This endlessly quotable figure was Augustus Welby Pugin, who died in 1852 aged only forty, having transformed the British architectural scene. Like the older Viollet-le-Duc, he worshipped the Middle Ages. He was less of a scholar than the Frenchman, but a greater architect and designer, and unlike him, he was a fervent, Romantic Catholic, not an anticlerical atheist.

What makes Pugin of more than art-historical importance to us is that he was also one of the roots of the modern movement in architecture and design. His statement, “There should be no features about a building which are not necessary for convenience, construction or propriety”, could have come from the mouths of Frank Lloyd Wright or Mies van der Rohe. His principle of truth to materials was fervently believed in until the onset of Post-Modernism by generations who had forgotten that it was he who first formulated it.

At the age of fifteen, Pugin was designing furniture for the Royal Family; from 1837 he was feverishly designing Gothic churches, among which the cathedrals of Birmingham and Nottingham, for the whole of Britain. These and their imitations transformed the British landscape. In 1844 he was designing the lavish interiors for the new Houses of Parliament, and in 1851, the Medieval Court for the Great Exhibition in the Crystal Palace was entrusted to him A year later he was dead, of exhaustion, stress and the poisonous effects of mercury.

The major exhibition opening this month at the Victoria and Albert Museum (15 June-11 September) presents this eccentric, brilliant figure in all his aspects as designer and architect and rediscovers the history of Pugin’s crucial ideological legacy (expressed in writings such as The true principles of Pointed or Christian Architecture of 1841, published also in French in 1851) which descended through the Arts and Crafts movement. The show is also an experiment in how to present an architectural exhibition, a genre which can be disappointingly dull. The organisers, Paul Atterbury advised by Clive Wainwright, have chosen a modern British architect, John Outram, known for his interest in surface, pattern and ornament, to provide a polychrome setting in which to present Pugin’s own brilliantly coloured designs and metalwork, silver, jewellery, ceramics, tiles, textiles, wallpapers, books and theatre sets.

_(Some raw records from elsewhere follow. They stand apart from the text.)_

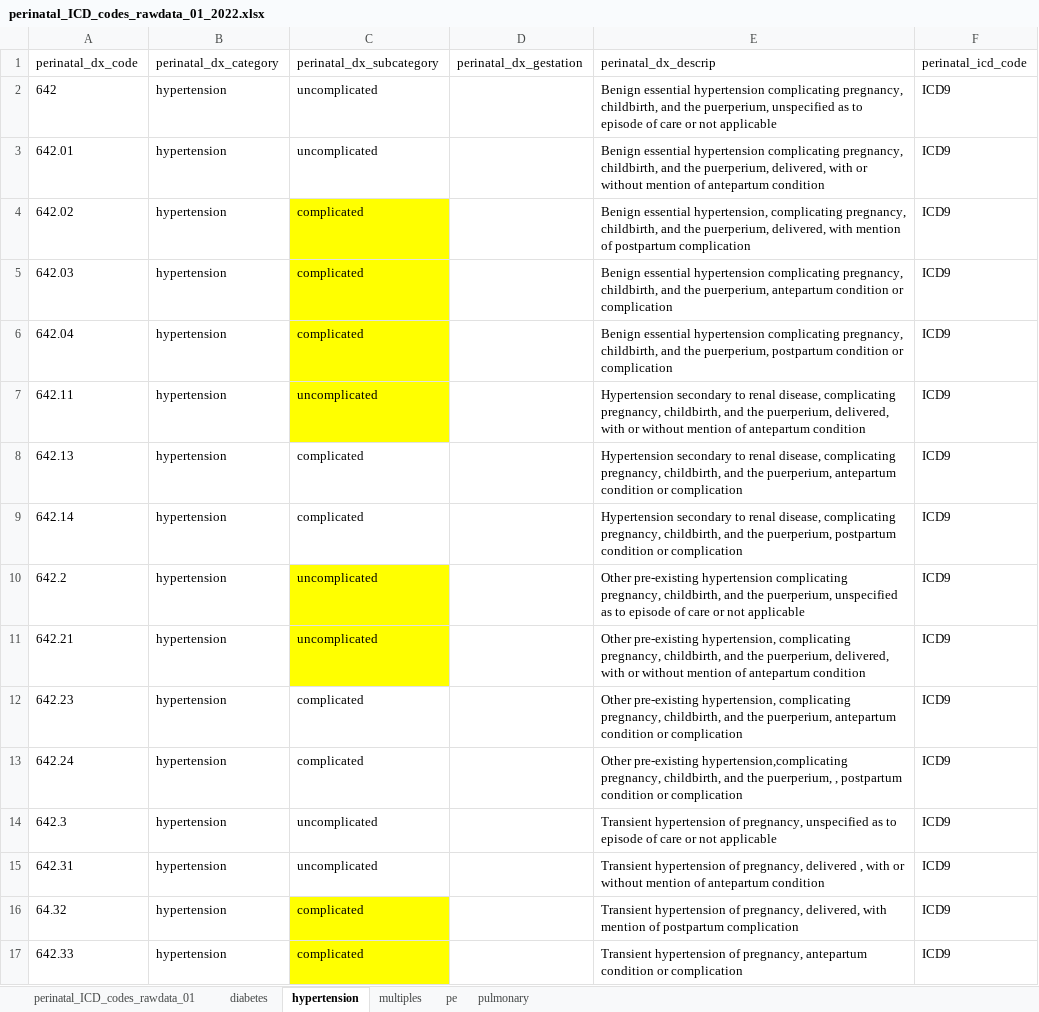
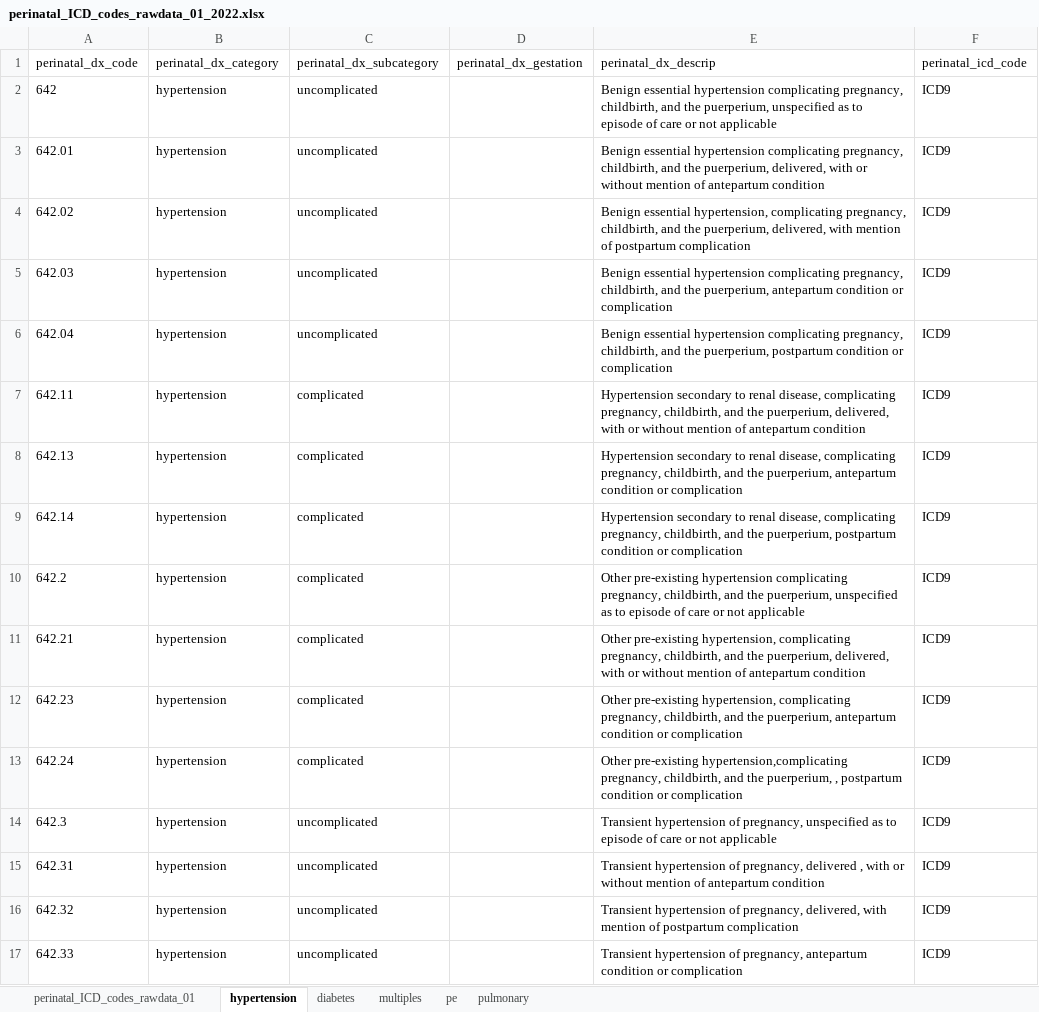
Before and after one commit to lemaslab/ehr-preeclampsia-model, an Excel workbook: documents/datadictionary/perinatal_ICD_codes_rawdata_01_2022.xlsx, sheet hypertension, drawn as a sheet; only a part is shown; values as stored, in another font and other column widths than the file's, no borders; the diff covers the shown part only; the diff names each change by its address in the sheet, - before the commit and + after, or states it on an @@ line.

Commit message:
updated ICD code list

```diff
--- a/documents/datadictionary/perinatal_ICD_codes_rawdata_01_2022.xlsx (sheet hypertension)
+++ b/documents/datadictionary/perinatal_ICD_codes_rawdata_01_2022.xlsx (sheet hypertension)
@@ sheet tab order changed: perinatal_ICD_codes_rawdata_01 | hypertension | diabetes | multiples | pe | pulmonary @@
-C4:C6 (perinatal_dx_subcategory): complicated
+C4:C6 (perinatal_dx_subcategory): uncomplicated
-C4:C7 fill: #FFFF00
+C4:C7 fill: none
-C7 (perinatal_dx_subcategory): uncomplicated
+C7 (perinatal_dx_subcategory): complicated
-C10:C11 (perinatal_dx_subcategory): uncomplicated
+C10:C11 (perinatal_dx_subcategory): complicated
-C10:C11 fill: #FFFF00
+C10:C11 fill: none
-A16 (perinatal_dx_code): 64.32
+A16 (perinatal_dx_code): 642.32
-C16:C17 (perinatal_dx_subcategory): complicated
+C16:C17 (perinatal_dx_subcategory): uncomplicated
-C16:C17 fill: #FFFF00
+C16:C17 fill: none
```
Also changed, not shown: 26 edited cells and cell formats elsewhere in this sheet, sheet diabetes.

The visitor to the exhibition walks through a graveyard and passes from cool Georgian colours into a re-creation of half a Pugin church. A real Pugin rood screen has been brought from Norfolk and an altarpiece, designed for his greatest patron Lord Shrewsbury at Alton Towers.

The book, with the same title as the exhibition, “Pugin: a Gothic passion”, is the first comprehensive work on the man and his influence, with 300 pages, 400 illustrations and twenty essays (YUP/V&A £19.95 p/b, £40 h/b). A two-day conference organised in conjunction with the Victorian Society is at the V&A on 24-25 June. The exhibition is sponsored by Pearson, the media company.